    Evaluate lab hiring practices for racial biases. Advertise positions broadly (e.g. post on lab websites, JobRxiv, and send to organizations for BIPOC scientists) rather than relying on the usual, insular academic networks for technicians, postdocs, etc. (A good Twitter thread about hiring practices can be found here. ) Outline the steps your lab is taking towards representation and equity on your lab website (e.g. see the example from the Stevens lab here at Harvard).
  8. Adopt a dynamic research agenda.
    URM PhD recipients innovate more than their majority counterparts, but are more likely to have that work discounted [3]. Be flexible with your lab’s research agenda to fully capitalize on the diversity of approaches that members of your lab may bring to the table.
  9. Advocate for racially diverse leadership in science.
    Don’t just mentor BIPOC trainees; sponsor them. Connect them to your networks and help them secure positions. Nominate BIPOC for status elevating roles. 
  10. Hold the power accountable and don’t expect gratitude.
    Recognize your privilege: white scientists are praised for DEI work, while BIPOC scientists are often punished for or discouraged from DEI outreach [4]. Don’t engage in performative action that doesn’t actually reduce racial inequity. Use institutional mechanisms to hold yourself and your colleagues accountable.

Action items for our community

  • All of the above!
  • Already implementing some or all of the above? Share your ideas with the Department Committee on Diversity and Inclusion! Email Soha_Ashrafi@hms.harvard.edu.  

Key Terminology

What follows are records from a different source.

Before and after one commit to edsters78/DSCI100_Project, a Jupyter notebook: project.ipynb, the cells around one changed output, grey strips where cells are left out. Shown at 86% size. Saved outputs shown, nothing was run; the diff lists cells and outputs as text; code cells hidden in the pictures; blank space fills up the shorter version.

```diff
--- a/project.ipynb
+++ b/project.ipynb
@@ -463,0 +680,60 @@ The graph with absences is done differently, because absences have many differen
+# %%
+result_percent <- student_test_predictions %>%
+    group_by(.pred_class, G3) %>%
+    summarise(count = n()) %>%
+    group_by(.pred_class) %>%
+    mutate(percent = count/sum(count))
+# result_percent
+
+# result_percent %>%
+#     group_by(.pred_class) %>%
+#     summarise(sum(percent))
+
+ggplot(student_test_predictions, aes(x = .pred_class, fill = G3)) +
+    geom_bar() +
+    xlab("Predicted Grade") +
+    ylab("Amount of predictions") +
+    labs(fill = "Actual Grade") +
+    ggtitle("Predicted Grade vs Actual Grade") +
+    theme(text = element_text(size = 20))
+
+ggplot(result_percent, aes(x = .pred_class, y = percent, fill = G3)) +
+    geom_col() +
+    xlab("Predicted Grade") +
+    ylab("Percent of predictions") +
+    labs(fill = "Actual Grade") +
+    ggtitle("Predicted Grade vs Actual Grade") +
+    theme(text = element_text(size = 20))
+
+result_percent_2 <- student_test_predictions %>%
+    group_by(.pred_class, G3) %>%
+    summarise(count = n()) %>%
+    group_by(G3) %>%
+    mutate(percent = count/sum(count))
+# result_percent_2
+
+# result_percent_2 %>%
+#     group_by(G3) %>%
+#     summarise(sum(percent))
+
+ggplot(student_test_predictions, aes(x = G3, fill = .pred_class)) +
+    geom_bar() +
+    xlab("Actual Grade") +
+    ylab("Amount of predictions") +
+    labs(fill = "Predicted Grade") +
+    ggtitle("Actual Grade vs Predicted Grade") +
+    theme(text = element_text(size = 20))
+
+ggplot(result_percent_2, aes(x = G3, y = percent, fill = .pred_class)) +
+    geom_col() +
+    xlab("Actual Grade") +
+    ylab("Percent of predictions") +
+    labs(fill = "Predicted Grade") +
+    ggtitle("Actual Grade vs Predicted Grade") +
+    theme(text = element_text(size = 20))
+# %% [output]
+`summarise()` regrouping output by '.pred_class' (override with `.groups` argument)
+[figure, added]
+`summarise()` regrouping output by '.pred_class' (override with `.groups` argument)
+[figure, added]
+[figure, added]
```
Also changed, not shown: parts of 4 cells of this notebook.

Anti-racist: Actively confronting and fighting racial inequities. Dr. Ibram X. Kendi writes, “One either allows racial inequities to persevere, as a racist, or confronts racial inequities, as an antiracist. There is no in-between safe space of ‘not racist.’” [2]

BIPOC: Acronym for Black, Indigenous, and People Of Color

DEI: Acronym for Diversity, Equity, and Inclusion


[1] Chaudhary, Bala, and Asmeret A. Berhe. 2020. “Ten Simple Rules for Building an Anti-racist Lab.” EcoEvoRxiv. June 18. doi:10.32942/osf.io/4a9p8. 

[2] Kendi IX. How to be an Antiracist: One World/Ballantine; 2019. 

[3] Hofstra, B. et al. “The Diversity-Innovation Paradox in Science”. PNAS 117 (17) 9284-9291. https://doi.org/10.1073/pnas.1915378117.

[4] Mitchell, Koritha. "Identifying White Mediocrity and Know-Your-Place Aggression: A Form of Self-Care." African American Review 51, no. 4 (2018): 253-262. doi:10.1353/afa.2018.0045.